He foresaw independence movements sweeping Asia, but saw their leaders as at least partly "inspired by a desire themselves to dominate and exploit their own people." I think that men such as Sutan Sjahrir, Mohammed Hatta, and even Ho Chi Minh belie these words.
In contrast to mainstream historiography, in which secular nationalism is depicted as a coherent and inevitable development, he describes a fragmented field in which a variety of regional, cultural and religious organisations operated, which were less radical than the nationalistic parties led by Soekarno, Mohammad Hatta and Sutan Sjahrir. (7)
PESSIMISM about the future prospects of Indonesia is dominant throughout the book and it is heightened by the fact that in the political arena there is nothing resembling the CPP leadership of the Gold Coast: the country demanded an organization but Sutan Sjahrir, the first Prime Minister of Indonesia, did not seem to grasp the urgency with which the population called for change and action (Color Curtain, 111); such a restlessness could slide out of the hands of political leaders if not channelled into a clear path toward modernization: "Deprived of historical perspective, feeling his 'racial' world broken, the new Asian makes a cult of action, of dynamism, to fill the void that is his; hence, motives for action are neurotically sought for" (Color Curtain, 192-3).
Mangun analyzed the characters of three Indonesian leaders of the 1928 generation who were important figures for his theory of nationalism: Sukarno (1901-70), Haifa (1902-80), and Sutan Sjahrir (1909-66).
Another former internee, Sutan Sjahrir, had earlier held the premiership.
First of all, she gave a description of the Republican Prime Minister Sutan Sjahrir, who was a member of the Indonesian Socialist Party and was regarded by the Soviet leadership as well as by the Indonesian communists as a leftist leader.
Prominent titles have included the series of Bapak Bangsa (founding fathers), which consists of four books of four 'founding fathers' that include Sutan Sjahrir and Tan Malaka alongside contemporary founding heroes like Soekarno and Hatta.

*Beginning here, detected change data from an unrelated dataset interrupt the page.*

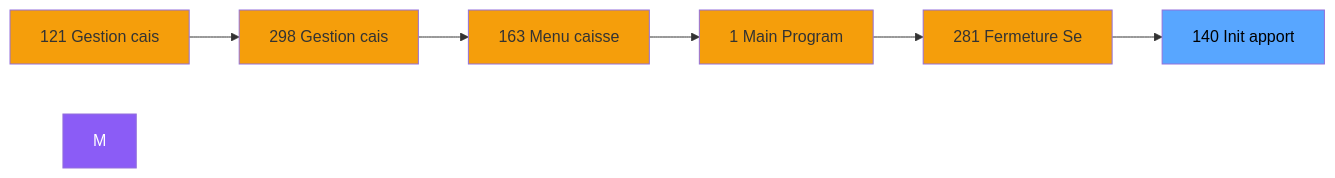
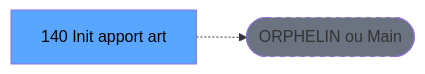
One commit to thonyAGP/lecteur-magic changed the second of 3 diagrams in .openspec/renders/ADH-IDE-140.md. Above: the diagram before and after it, drawn with Mermaid. The commit also changed other lines of this file and 701 other files, not shown here.

````diff
--- a/.openspec/renders/ADH-IDE-140.md
+++ b/.openspec/renders/ADH-IDE-140.md
@@ -108,21 +119,8 @@
 ```mermaid
 graph LR
-    N121[121 Gestion cais]
-    N298[298 Gestion cais]
-    N163[163 Menu caisse ]
-    N1[1 Main Program]
-    N281[281 Fermeture Se]
-    T[140 Init apport ]
-    N121 --> N298
-    N298 --> N163
-    N163 --> N1
-    N1 --> N281
-    N281 --> T
-    style M fill:#8b5cf6,color:#fff
-    style N121 fill:#f59e0b
-    style N298 fill:#f59e0b
-    style N163 fill:#f59e0b
-    style N1 fill:#f59e0b
-    style N281 fill:#f59e0b
+    T[140 Init apport art]
+    ORPHAN([ORPHELIN ou Main])
+    T -.-> ORPHAN
     style T fill:#58a6ff,color:#000
+    style ORPHAN fill:#6b7280,stroke-dasharray: 5 5
 ```
````
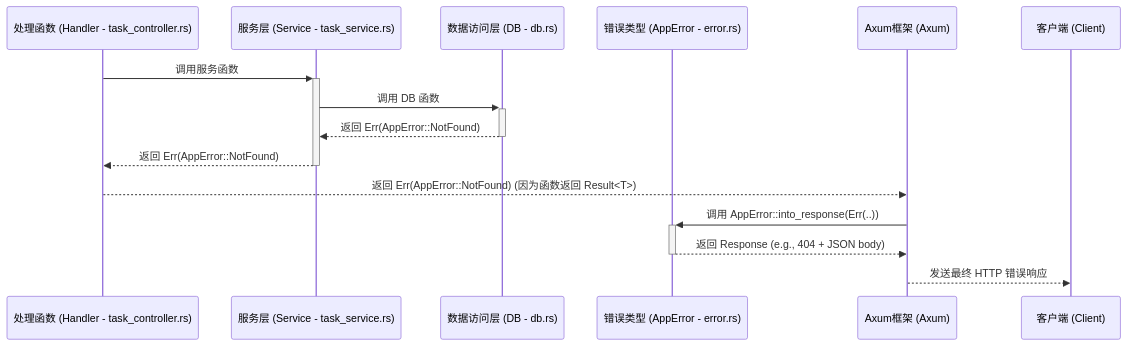
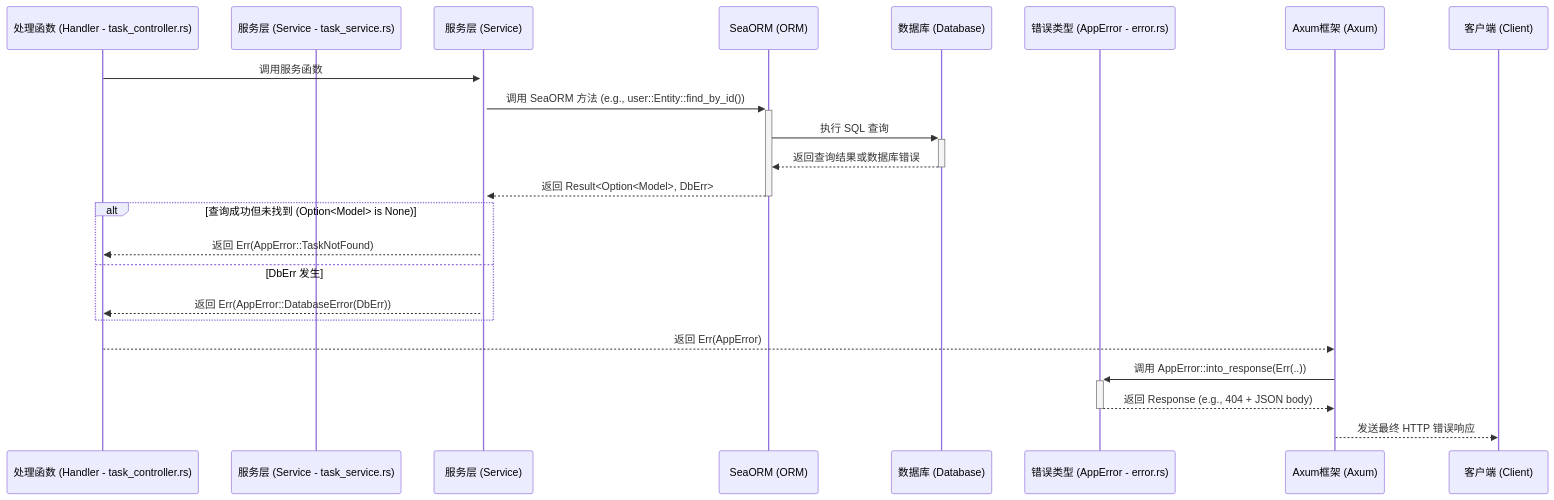
One commit to fasfsagg/rust changed the third of 3 diagrams in src/FLOWCHART.md. Above: the diagram before and after it, drawn with Mermaid. The commit also changed other lines of this file and 31 other files, not shown here.

First line of the commit message:
Refactor: Migrate to SeaORM, implement JWT auth, and add tests

````diff
--- a/src/FLOWCHART.md
+++ b/src/FLOWCHART.md
@@ -59,18 +67,26 @@
 ```mermaid
 sequenceDiagram
     participant 处理函数 (Handler - task_controller.rs)
     participant 服务层 (Service - task_service.rs)
-    participant 数据访问层 (DB - db.rs)
+    participant 服务层 (Service)
+    participant SeaORM (ORM)
+    participant 数据库 (Database)
     participant 错误类型 (AppError - error.rs)
     participant Axum框架 (Axum)
     participant 客户端 (Client)
 
-    处理函数 (Handler - task_controller.rs)->>+服务层 (Service - task_service.rs): 调用服务函数
-    服务层 (Service - task_service.rs)->>+数据访问层 (DB - db.rs): 调用 DB 函数
-    数据访问层 (DB - db.rs)-->>-服务层 (Service - task_service.rs): 返回 Err(AppError::NotFound)
-    服务层 (Service - task_service.rs)-->>-处理函数 (Handler - task_controller.rs): 返回 Err(AppError::NotFound)
-    处理函数 (Handler - task_controller.rs)-->>Axum框架 (Axum): 返回 Err(AppError::NotFound) (因为函数返回 Result<T>)
+    处理函数 (Handler - task_controller.rs)->>+服务层 (Service): 调用服务函数
+    服务层 (Service)->>+SeaORM (ORM): 调用 SeaORM 方法 (e.g., user::Entity::find_by_id())
+    SeaORM (ORM)->>+数据库 (Database): 执行 SQL 查询
+    数据库 (Database)-->>-SeaORM (ORM): 返回查询结果或数据库错误
+    SeaORM (ORM)-->>-服务层 (Service): 返回 Result<Option<Model>, DbErr>
+    alt 查询成功但未找到 (Option<Model> is None)
+        服务层 (Service)-->>处理函数 (Handler - task_controller.rs): 返回 Err(AppError::TaskNotFound)
+    else DbErr 发生
+        服务层 (Service)-->>处理函数 (Handler - task_controller.rs): 返回 Err(AppError::DatabaseError(DbErr))
+    end
+    处理函数 (Handler - task_controller.rs)-->>Axum框架 (Axum): 返回 Err(AppError)
     Axum框架 (Axum)->>+错误类型 (AppError - error.rs): 调用 AppError::into_response(Err(..))
     错误类型 (AppError - error.rs)-->>-Axum框架 (Axum): 返回 Response (e.g., 404 + JSON body)
     Axum框架 (Axum)-->>客户端 (Client): 发送最终 HTTP 错误响应
 ``` 
````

(48) This was not unique in Vietnam: in Indonesia Sutan Sjahrir compromised with and cooperated with Sukarno and Amir Sjarifuddin but not Tan Malaka.
Agus Salim, Muhammad Hatta, Muhammad Yamin, Muhammad Natsir, Hamka, Sutan Sjahrir and Tan Malaka.
The operations of Sukarno, Hatta, Sutan Sjahrir, and, in particular, Tan Malaka and the Murba Party, are illuminating.
Conversely, the council of Padang, which after all served a plural society, was not very concerned with the events that were considered to be the internal, political affairs of only one ethnic group, albeit the biggest one in town.(12) Minang-kabau politicians of national stature, such as Mohammad Hatta, Sutan Sjahrir, Tan Malakka, and Haji Agus Salim never occupied a seat on the Padang council.